This means that this research cannot detect any potential warning signs that may arise from mixing forms of vaccine technology, which have been individually linked to some health problems.
There have been reports of heart inflammation in rare cases after mRNA vaccines, for example, and a blood clotting condition associated with AstraZeneca vaccine-induced thrombocytopenia, or VITT.
Pfizer and Moderna’s shots use mRNA technology, while the AstraZeneca vaccine is a vector-based viral option.
“Studies like ours generate useful start-up data about immune responses and short-term reactions, but they really don’t replace active safety monitoring as the vaccine is being rolled out,” Snape said.
Virologist Alison Kelvin, with the University of Saskatchewan Vaccines and Infectious Diseases Organization, agrees that Canada will need to continue monitoring for Adverse Reactions for all dosing schedules, including mixed brands.
She also stressed that more research is needed to fully understand the impact of swapping other vaccines.

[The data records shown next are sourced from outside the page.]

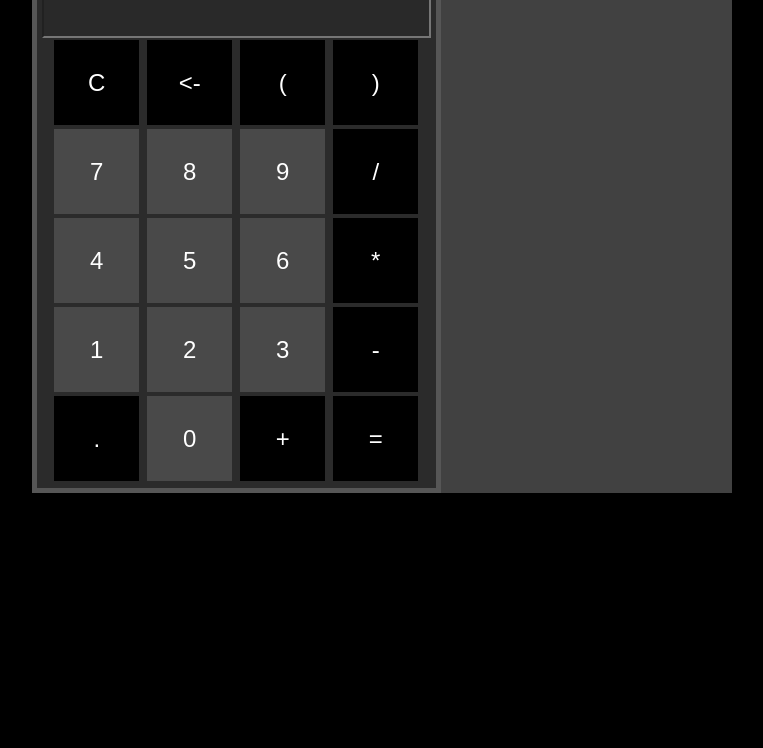
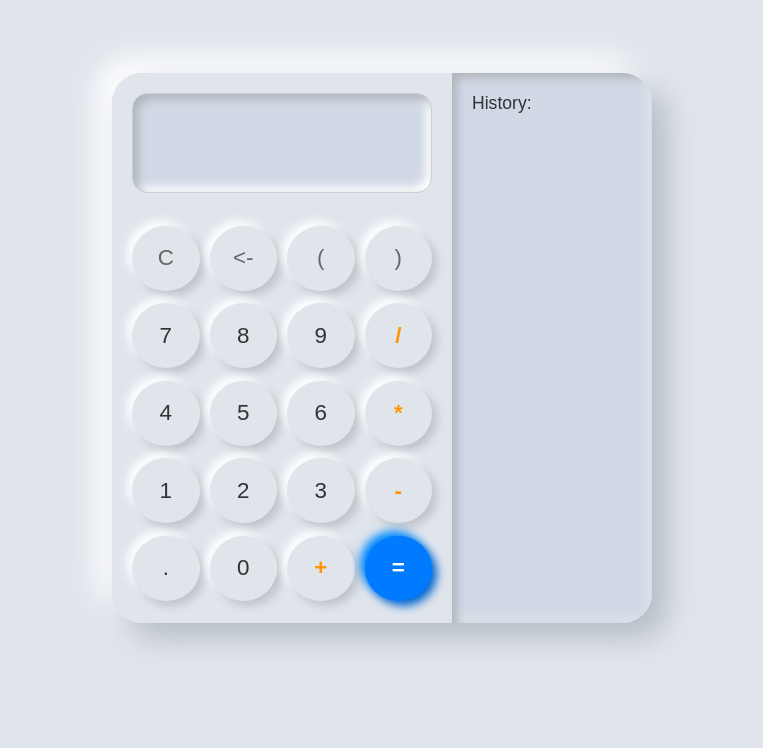
Before and after one commit to matixxx360xx/Calculator, a plain HTML site: page index.html in a window 1280 px wide. Shown: the part 52-800 px from the top of the page, without its empty margins (258-1021 px from the left). Drawn offline with nearby package versions, Linux system fonts and the light colour scheme.

Commit message:
Poprawa stylizacji kalkulatora i historii wyników, w tym zmiany w układzie i kolorystyce

```diff
--- a/style.css
+++ b/style.css
@@ -1,79 +1,157 @@
-* {
-    margin: 0 auto;
+*{
+    margin: 0;
     padding: 0;
+    box-sizing: border-box;
+    font-family: 'Poppins', sans-serif;
 }
 
 body{
-    background-color: black;
+    background-color: #e0e5ec;
+    display: flex;
+    justify-content: center;
+    align-items: center;
+    min-height: 100vh;
+    color: #333333;
 }
 
 .container{
     display: flex;
-    width: 700px;
+    flex-direction: row;
+    border-radius: 30px;
+    overflow: hidden;
+    box-shadow: 15px 15px 30px #b7bdc5, -15px -15px 30px #ffffff;
+    max-width: 90vw;
+    height: 550px;
 }
 
-.Kalkulator {
-    background-color: rgb(43, 43, 43);
-    height: 5%;
-    width: 400px;
-    text-align: center;
-    border: 5px solid rgba(128, 128, 128, 0.507);
-    padding: 5px;
-    float: left;
+.Kalkulator{
+    display: flex;
+    flex-wrap: wrap;
+    background-color: #e0e5ec;
+    width: 340px;
+    padding: 20px;
+    gap: 10px;
+    border: none;
 }
 
-.History {
-    color: white;
-    background-color: rgba(128, 128, 128, 0.507);
-    width: 300px;
-    font-size: xx-large;
+.History{
+    display: flex;
+    flex-direction: column;
+    background-color: #d1d9e6;
+    width: 200px;
+    padding: 20px;
+    font-size: 1.1em;
+    font-weight: 400;
+    border-left: none;
+    box-shadow: inset 5px 5px 10px #afb4ba, inset -5px -5px 10px #e0e5ec;
+}
+
+#wynik{
+    margin-top: 15px;
+    font-size: 0.85em;
+    opacity: 0.7;
+    line-height: 1.6;
+    max-height: calc(100vh - 100px);
+    overflow-y: auto;
+    word-break: break-word;
+    color: #555555;
+}
+
+.History .expression{
+    display: block;
+    color: #777777;
+    font-size: 0.9em;
+}
+
+.History .result{
+    display: block;
+    color: #333333;
+    font-weight: 600;
+    margin-bottom: 5px;
+}
+
+.Display{
+    width: 100%;
+    height: 100px;
+    margin-bottom: 20px;
+    font-size: 2.5em;
+    text-align: right;
+    padding: 0 15px;
+    background-color: #d1d9e6;
+    color: #007aff;
+    border: 1px solid #c9d0d9;
+    border-radius: 15px;
+    letter-spacing: 1px;
+    font-weight: 300;
+    box-shadow: inset 5px 5px 10px #afb4ba, inset -5px -5px 10px #ffffff;
+}
+
+input[type="button"]{
+    flex-basis: calc(25% - 7.5px);
+    height: 65px;
+    font-size: 1.4em;
+    border: none;
+    border-radius: 50%;
+    cursor: pointer;
+    transition: all 0.2s ease-in-out;
     font-weight: 500;
+    color: #333333;
+    background-color: #e0e5ec;
+    box-shadow: 5px 5px 10px #bec3c9, -5px -5px 10px #ffffff;
+}
+
+.number, .operator[value="."]{
+    color: #333333;
+}
+
+.operator:nth-child(2),
+.operator:nth-child(3),
+.operator:nth-child(4),
+.operator:nth-child(5){
+    color: #666666;
+}
+
+.operator:not(.operator:nth-child(2)):not(.operator:nth-child(3)):not(.operator:nth-child(4)):not(.operator:nth-child(5)):not(.operator:last-child):not(.operator[value="."]){
+    color: #ff9500;
+    font-weight: 600;
+}
+
+.operator:last-child{
+    color: #ffffff;
+    background-color: #007aff;
+    font-weight: 600;
+    box-shadow: 5px 5px 10px #0064d1, -5px -5px 10px #008aff;
+}
+
+input[type="button"]:hover{
+    filter: brightness(1.02);
+}
+
+input[type="button"]:active{
+    box-shadow: inset 3px 3px 6px #bec3c9, inset -3px -3px 6px #ffffff;
+    transform: scale(0.98);
+    color: #007aff;
+}
+
+.operator:last-child:active{
+    box-shadow: inset 3px 3px 6px #0064d1, inset -3px -3px 6px #008aff;
 }
 
 
-
-input[type="text"]{
-    font-size: xx-large ;
-    width: 100%;
-    height: 80px;
-    box-sizing: border-box;
-    background-color: rgba(0, 0, 0, 0.048);
-    color: white;
-
+#wynik::-webkit-scrollbar {
+    width: 8px;
 }
 
-.number{
-    font-size: x-large;
-    width: 85px;
-    height: 85px;
-    margin: 2px;
-    background-color: rgb(73, 73, 73);
-    color: white;
-    border: none;
-
+#wynik::-webkit-scrollbar-track {
+    background: #d1d9e6;
+    border-radius: 4px;
 }
 
-.operator{
-    font-size: x-large;
-    width: 85px;
-    height: 85px;
-    margin: 2px;
-    background-color: rgb(0, 0, 0);
-    color: white;
-    border: none;
+#wynik::-webkit-scrollbar-thumb {
+    background-color: #a0a5b0;
+    border-radius: 4px;
 }
 
-.number:hover{
-    background-color: rgb(100, 100, 100);
+#wynik::-webkit-scrollbar-thumb:hover {
+    background-color: #888d96;
 }
-.operator:hover{
-    background-color: rgb(50, 50, 50);
-}
-
-.number:active{
-    background-color: rgb(120, 120, 120);
-}
-
-.operator:active{
-    background-color: rgb(30, 30, 30);
-}
```
Also changed, not shown: index.html (+4 -4 lines).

“Although we really understand that the mRNA platforms are quite similar between Pfizer and Moderna, it was good to see mixing those vaccines for solid evidence,” she said.
Snape’s team will continue its research in the coming months, with more studies looking at longer time frames between doses and mixed schedules showing other vaccines such as Moderna and the Novovax vaccine not yet approved for use in Canada.
The latest study also builds on his team Previous results of mixing doses, which found that interchangeability in different brands could increase the chance of someone having mild or moderate reactions such as fatigue, headache or fever — signs that, at the time, experts said indicated potential success in building a strong immune response.
Snape stressed that while the latest findings could be used to give flexibility in rolling out the vaccine, including to Canada, the study was not large enough to recommend a broader shift away from clinically approved schedules on its own.
“I’ve had an experience in Canada, where you’re actually doing this schedule almost before the evidence,” he said.
“But what we have now is reassuring.”